Gallery Hop preview: Get adventurous with mobile photographer Adam Elkins’ 'My Columbus'

By Columbus Alive
From the May 2, 2013 edition
  • Photo by Meghan Ralston

Self-taught photographer Adam Elkins is an encyclopedia of Columbus’ secretly awesome, atrophied spaces. The 26-year-old campus-area native has spent a lot of time exploring the city’s forgotten areas.

“I used to do a lot of graffiti but I’ve found that photography is a lot easier to do and a lot more legal,” said Elkins, whose art will be on view at Short North Tattoo’s gallery this month. “Columbus has a lot of potential for a bigger city feel. We have a lot of exciting things here.”

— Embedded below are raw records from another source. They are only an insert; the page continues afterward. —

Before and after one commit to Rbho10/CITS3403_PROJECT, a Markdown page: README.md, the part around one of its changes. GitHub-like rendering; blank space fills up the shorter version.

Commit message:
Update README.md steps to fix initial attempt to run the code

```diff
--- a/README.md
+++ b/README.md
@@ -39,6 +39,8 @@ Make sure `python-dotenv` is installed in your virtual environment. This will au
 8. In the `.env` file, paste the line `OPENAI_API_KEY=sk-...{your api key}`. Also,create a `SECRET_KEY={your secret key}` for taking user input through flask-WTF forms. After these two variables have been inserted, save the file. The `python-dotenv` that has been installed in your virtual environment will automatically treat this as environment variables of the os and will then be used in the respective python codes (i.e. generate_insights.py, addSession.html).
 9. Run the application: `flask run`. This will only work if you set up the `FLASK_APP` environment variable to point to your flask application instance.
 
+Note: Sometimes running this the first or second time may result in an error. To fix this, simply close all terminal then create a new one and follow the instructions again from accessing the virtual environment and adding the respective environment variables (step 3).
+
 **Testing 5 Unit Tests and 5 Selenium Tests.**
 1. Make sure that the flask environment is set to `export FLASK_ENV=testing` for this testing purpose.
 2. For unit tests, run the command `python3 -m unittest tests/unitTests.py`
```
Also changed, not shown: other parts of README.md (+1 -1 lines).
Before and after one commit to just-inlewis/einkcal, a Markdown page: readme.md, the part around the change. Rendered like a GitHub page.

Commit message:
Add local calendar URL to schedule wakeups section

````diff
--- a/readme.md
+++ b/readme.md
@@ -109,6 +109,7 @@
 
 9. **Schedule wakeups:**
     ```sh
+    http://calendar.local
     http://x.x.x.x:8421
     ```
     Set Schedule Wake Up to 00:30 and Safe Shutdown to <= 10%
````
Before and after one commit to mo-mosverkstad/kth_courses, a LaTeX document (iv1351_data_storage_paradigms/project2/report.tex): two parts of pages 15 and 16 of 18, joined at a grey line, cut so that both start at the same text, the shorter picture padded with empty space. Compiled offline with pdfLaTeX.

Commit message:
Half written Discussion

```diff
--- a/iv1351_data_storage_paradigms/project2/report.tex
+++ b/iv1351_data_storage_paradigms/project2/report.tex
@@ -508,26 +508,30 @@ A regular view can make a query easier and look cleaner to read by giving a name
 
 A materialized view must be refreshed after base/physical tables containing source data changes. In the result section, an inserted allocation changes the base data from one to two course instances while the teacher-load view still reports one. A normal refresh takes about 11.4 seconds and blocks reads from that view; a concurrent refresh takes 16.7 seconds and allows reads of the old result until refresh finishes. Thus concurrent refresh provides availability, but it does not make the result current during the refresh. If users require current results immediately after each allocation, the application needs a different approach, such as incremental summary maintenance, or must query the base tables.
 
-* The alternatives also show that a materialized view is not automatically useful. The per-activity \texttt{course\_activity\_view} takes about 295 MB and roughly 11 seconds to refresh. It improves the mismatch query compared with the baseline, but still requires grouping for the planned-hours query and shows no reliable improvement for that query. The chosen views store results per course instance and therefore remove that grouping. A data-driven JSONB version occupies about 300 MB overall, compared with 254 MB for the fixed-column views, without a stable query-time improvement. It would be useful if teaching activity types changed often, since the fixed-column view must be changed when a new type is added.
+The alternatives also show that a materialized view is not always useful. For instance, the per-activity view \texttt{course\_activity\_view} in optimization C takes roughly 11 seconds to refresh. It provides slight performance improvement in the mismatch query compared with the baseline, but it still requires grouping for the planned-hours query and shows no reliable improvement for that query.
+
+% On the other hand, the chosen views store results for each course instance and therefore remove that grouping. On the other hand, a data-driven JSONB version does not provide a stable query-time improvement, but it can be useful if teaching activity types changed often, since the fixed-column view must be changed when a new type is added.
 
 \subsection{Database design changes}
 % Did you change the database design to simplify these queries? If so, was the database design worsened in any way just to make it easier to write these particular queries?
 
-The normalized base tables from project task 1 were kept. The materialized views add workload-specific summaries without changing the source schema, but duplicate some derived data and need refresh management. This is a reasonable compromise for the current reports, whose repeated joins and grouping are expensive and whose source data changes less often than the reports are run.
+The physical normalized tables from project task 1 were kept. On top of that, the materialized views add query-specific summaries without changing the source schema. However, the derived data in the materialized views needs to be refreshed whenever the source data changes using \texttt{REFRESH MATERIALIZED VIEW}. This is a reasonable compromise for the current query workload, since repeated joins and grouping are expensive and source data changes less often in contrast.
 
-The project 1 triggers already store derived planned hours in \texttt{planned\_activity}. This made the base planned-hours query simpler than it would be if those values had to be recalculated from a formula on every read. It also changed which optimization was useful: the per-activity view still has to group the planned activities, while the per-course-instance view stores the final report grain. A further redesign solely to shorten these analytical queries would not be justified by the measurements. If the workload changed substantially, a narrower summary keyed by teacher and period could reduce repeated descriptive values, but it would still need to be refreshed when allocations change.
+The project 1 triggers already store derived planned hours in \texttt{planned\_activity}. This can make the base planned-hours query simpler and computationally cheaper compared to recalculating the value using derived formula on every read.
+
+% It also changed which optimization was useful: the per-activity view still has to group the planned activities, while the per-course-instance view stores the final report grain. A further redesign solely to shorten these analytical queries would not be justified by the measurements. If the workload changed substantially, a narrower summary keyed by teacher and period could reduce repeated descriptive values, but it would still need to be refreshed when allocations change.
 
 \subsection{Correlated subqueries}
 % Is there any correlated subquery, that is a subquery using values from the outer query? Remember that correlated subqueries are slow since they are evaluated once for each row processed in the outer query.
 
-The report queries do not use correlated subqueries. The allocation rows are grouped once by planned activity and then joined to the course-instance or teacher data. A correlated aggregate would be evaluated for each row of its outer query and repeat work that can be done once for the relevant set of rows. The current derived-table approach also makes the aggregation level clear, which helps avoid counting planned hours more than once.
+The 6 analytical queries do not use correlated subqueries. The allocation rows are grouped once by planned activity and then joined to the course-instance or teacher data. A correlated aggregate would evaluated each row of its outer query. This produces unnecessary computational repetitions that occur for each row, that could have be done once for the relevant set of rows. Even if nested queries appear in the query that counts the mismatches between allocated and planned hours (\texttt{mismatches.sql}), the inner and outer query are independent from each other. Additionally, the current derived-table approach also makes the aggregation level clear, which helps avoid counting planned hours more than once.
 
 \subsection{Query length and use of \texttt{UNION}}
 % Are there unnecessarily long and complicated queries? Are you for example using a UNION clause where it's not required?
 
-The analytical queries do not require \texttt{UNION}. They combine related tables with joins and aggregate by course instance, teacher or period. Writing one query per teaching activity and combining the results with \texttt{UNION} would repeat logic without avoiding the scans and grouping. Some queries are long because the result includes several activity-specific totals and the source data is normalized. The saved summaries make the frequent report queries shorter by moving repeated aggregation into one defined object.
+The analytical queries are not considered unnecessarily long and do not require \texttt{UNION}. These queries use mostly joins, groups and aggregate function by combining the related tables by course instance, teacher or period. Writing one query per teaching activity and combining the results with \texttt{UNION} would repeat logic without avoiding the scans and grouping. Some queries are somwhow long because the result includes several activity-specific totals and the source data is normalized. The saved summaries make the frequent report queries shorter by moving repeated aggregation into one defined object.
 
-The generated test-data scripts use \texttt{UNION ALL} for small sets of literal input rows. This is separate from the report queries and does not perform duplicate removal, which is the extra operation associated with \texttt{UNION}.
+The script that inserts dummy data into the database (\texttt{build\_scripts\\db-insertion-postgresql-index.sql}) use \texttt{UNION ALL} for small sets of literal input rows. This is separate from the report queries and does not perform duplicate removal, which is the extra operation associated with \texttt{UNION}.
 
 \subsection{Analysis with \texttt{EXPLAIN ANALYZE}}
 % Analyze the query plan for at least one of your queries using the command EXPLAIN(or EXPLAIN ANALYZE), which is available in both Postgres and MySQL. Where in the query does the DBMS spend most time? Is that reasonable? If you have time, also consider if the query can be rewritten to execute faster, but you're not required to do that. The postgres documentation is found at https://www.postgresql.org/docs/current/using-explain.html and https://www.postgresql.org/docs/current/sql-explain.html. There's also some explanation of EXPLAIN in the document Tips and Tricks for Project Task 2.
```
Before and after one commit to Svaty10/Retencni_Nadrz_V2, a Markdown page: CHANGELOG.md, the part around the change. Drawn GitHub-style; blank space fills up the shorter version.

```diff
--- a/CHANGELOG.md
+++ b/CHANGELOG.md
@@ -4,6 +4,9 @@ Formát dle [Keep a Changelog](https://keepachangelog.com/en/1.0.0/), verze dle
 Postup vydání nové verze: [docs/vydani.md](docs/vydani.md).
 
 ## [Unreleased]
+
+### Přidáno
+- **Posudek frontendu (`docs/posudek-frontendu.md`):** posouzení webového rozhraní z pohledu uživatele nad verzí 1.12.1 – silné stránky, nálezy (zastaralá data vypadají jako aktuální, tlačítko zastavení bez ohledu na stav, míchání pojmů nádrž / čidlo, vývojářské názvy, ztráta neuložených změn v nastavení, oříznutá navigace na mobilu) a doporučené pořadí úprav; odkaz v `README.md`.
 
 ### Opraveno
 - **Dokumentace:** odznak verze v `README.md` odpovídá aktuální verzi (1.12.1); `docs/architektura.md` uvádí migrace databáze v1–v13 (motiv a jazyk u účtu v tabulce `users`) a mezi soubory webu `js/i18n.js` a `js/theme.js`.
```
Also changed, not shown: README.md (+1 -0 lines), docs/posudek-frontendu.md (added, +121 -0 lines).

Portraits in abandoned buildings and long-forgotten parks around town are some of Elkins’ best work, but his striking, near-illusionary photos of reflections in puddles are the real stunners.

“His work is honest, raw. It stands out because it is clean, not over-processed, if processed at all. It’s easy to see what inspires him in each shot, whether it be the light versus shadow or a reflection or a wallpaper pattern,” said artist Amy Leibrand, curator of CS Gallery’s recent “Exposure” show of mobile photography.

Leibrand sought out Elkins to exhibit work from his Instagram account (@BigManJapan). Despite his international popularity on the social art app (courtesy a feature on the Instagood Tumblr), it was the first time Elkins, who has never taken an art or photography class, even considered showing his photos in a gallery.

“I learned about art from doing graffiti. I learned photography by watching other people and looking at what I like,” Elkins said. “I love exploring.”

The ease of which Elkins’ images tell a story is, indeed, something you can’t teach. It’s like he’s part of the lost landscape himself.

“There’s a ‘don’t give a damn’ approach,” Leibrand said of Elkins’ photos, “yet each shot is beautifully composed. It feels instinctual. It’s his deliberate sense of adventure that pulls me in. I want to be there, I want to be a part of it. His work sucks you into the untold stories of places well past their glory.”

Those places officially have a narrator.